Socialist Edek cadres have called on their leader Marinos Sizopoulos to clear the air regarding persistent reports that a company he was tied to had a loan written off, as the issue seeped into the wheeling-and-dealing over the upcoming election of a new House president.
In a statement on Thursday, former Edek MP Giorgos Varnava said Sizopoulos needed to provide specific evidence to dispel rumours that cast both him and the party in a bad light.
“Caesar’s wife must be above suspicion,” Varnava said.
He was commenting on the back of a news report – also published Thursday – by daily Politis concerning a company in which Sizopoulos acted as director and was a shareholder.
This company was in turn a shareholder – along with others – in another corporation which had taken out two loans from a bank.
The second company fell back on its loan repayments, and in 2017 amid threat of litigation it struck a deal with the lender, where the interest on the amount outstanding would be forgiven.
The loan write-off amounted to €956,000.

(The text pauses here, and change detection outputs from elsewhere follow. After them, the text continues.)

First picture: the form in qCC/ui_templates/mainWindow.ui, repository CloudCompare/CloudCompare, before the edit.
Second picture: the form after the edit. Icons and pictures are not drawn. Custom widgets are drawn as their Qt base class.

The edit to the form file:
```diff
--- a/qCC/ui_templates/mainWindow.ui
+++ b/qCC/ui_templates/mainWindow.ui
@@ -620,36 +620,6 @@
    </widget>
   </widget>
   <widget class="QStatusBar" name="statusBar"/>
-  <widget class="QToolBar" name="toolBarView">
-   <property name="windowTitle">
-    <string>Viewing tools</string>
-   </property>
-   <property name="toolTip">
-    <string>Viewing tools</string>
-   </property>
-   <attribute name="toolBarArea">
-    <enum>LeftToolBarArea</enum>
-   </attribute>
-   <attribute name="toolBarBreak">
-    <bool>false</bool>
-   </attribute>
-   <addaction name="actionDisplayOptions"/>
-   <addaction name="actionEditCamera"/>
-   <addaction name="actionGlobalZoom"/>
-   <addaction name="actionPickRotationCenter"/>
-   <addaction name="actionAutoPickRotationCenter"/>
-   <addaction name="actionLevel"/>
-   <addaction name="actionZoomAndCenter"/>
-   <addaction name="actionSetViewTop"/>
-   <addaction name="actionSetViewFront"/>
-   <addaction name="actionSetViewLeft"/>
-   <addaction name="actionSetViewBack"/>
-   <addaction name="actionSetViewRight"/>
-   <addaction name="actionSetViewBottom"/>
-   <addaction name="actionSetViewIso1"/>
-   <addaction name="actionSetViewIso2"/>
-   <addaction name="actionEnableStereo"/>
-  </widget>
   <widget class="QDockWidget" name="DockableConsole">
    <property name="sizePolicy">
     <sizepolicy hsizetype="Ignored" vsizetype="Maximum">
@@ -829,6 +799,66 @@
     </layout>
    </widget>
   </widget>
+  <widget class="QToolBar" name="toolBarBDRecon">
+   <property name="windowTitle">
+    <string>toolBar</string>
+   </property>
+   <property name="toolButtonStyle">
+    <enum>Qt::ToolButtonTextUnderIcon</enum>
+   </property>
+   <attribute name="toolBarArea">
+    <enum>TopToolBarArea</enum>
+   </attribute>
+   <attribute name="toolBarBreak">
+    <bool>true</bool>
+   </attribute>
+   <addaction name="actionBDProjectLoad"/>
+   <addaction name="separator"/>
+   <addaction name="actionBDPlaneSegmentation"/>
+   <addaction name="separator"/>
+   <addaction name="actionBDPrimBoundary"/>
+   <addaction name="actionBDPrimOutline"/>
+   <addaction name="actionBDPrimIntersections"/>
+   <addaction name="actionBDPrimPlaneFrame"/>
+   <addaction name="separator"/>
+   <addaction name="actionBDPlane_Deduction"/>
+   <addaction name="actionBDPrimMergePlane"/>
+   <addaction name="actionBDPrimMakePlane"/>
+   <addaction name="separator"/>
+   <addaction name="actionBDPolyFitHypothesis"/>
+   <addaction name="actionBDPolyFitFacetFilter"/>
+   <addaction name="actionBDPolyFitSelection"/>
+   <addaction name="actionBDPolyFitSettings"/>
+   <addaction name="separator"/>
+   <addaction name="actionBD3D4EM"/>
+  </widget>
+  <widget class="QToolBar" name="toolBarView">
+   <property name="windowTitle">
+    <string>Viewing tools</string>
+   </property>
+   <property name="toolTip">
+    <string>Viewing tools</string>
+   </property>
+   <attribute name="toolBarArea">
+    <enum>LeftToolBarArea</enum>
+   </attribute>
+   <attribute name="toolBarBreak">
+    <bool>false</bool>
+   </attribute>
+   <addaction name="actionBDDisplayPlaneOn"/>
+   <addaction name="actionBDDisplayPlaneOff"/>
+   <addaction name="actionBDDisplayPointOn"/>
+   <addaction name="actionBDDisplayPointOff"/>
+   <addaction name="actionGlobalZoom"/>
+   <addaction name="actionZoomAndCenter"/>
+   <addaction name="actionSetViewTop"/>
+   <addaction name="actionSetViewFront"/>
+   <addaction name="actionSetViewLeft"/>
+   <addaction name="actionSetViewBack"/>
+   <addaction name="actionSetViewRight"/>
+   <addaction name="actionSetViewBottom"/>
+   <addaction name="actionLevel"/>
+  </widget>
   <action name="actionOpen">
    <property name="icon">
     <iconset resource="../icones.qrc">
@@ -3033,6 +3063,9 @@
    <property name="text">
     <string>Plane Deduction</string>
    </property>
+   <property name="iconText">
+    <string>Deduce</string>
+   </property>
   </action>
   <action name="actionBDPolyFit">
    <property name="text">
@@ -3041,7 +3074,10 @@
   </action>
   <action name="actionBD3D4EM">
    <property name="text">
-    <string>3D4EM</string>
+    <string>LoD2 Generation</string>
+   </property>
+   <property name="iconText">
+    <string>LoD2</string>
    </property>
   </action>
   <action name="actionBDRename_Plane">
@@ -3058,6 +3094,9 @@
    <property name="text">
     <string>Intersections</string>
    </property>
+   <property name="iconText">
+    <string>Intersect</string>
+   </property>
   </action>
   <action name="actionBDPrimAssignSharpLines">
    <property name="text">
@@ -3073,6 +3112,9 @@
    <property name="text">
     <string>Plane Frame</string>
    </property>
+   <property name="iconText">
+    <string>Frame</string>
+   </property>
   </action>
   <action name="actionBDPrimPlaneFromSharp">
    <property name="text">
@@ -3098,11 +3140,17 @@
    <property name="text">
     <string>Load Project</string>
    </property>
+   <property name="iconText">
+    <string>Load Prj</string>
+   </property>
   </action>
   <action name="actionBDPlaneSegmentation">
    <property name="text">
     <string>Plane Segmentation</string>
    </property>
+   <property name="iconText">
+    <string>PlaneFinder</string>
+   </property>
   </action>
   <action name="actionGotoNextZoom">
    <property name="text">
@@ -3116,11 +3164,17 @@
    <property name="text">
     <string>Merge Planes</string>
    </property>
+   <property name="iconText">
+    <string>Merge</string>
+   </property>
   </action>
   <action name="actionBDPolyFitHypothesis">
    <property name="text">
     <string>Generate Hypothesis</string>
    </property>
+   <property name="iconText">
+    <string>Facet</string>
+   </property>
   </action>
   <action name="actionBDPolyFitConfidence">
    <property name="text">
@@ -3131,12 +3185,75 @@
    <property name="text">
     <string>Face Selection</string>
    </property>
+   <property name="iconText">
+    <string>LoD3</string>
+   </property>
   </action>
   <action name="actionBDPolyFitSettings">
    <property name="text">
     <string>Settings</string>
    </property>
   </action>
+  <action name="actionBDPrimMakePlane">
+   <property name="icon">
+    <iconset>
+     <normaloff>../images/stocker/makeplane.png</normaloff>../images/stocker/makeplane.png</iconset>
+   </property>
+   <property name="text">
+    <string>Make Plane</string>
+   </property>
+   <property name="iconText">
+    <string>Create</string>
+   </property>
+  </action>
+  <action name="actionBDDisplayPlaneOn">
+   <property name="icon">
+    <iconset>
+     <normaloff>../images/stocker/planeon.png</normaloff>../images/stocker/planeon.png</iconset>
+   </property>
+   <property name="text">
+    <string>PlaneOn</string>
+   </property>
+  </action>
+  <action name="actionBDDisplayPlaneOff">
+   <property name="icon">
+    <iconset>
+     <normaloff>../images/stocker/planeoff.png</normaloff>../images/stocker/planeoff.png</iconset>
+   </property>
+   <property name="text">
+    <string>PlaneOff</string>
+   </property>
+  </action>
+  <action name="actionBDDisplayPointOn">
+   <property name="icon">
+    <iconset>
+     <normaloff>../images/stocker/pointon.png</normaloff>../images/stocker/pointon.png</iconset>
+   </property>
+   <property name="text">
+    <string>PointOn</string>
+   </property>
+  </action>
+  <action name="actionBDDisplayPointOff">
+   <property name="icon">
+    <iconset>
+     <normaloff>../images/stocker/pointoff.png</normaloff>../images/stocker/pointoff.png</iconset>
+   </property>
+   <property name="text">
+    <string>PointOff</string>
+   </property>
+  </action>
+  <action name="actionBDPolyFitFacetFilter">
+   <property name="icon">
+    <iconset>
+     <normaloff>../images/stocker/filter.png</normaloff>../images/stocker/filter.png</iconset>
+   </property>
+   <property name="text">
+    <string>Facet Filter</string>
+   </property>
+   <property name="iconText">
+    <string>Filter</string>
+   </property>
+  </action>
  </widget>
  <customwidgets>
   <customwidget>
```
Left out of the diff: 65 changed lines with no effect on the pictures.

Sizopoulos and others signed as guarantors in the 2017 loan repayment agreement. At the time of the contract, technically his shares in the first company were owned by his daughters.
Moreover, according to Politis, the loan agreement had a confidentiality clause, by which the guarantors or the company committed to not disclosing details of the agreement, nor reproduce or store any copies of this information deemed confidential.
Contacted by the paper for a comment, Sizopoulos said that although he was company director, he did not receive a salary, nor did he take decisions on the corporation’s behalf.
“The loan took place in 2007 and 2009, I became a shareholder in 2009 and left in 2012,” he offered.
“I had no relation, no involvement. The bank demanded this arrangement take place in that manner, I had no reason to refuse. The shareholders decided to agree, I signed on behalf of the company, and that was that.”
Politis also discovered that in Sizopoulos’ income and assets declaration as an MP for the year 2017, he had not mentioned the company in question, even though the form contains a field where MPs state their participation in private businesses.
Addressing this, Sizopoulos said his lawyers advised him at the time he did not need to declare a company in which he was a director if he was not a decision-maker and/or did not receive wages.
Beyond Sizopoulos, the newspaper also revealed that earlier this year Edek’s financial director had issued three cheques from the party’s chequebook to take care of personal business.
Giorgos Koutoukis, the party’s financial director, issued the three cheques – all dated January 13 – to pay for the rent of a company he had a stake in. The company had fallen behind on its rent payments and was being threatened with eviction.
Koutoukis did not deny doing this but attributed it to an error on his part. He claimed that due to his heavy workload at the time, he confused the party’s chequebook with his own.
He said he has since refunded the full amount to the party.
But according to Politis, the ‘error’ explanation leaves a lot to be desired. That’s because Edek’s cheques require two signatures – one by the financial director, the other by another person.
Asked about this point as well, Sizopoulos distanced himself from any shenanigans. As party leader he does not control or supervise party finances, he said.
Meantime the affair – which the media had also reported on in the past – was used by the Greens in lambasting Edek for its alleged poor transparency record.
In remarks, cadres of the Greens said they could never back someone from Edek as House president.
Sizopoulos has been named as a potential candidate for the position.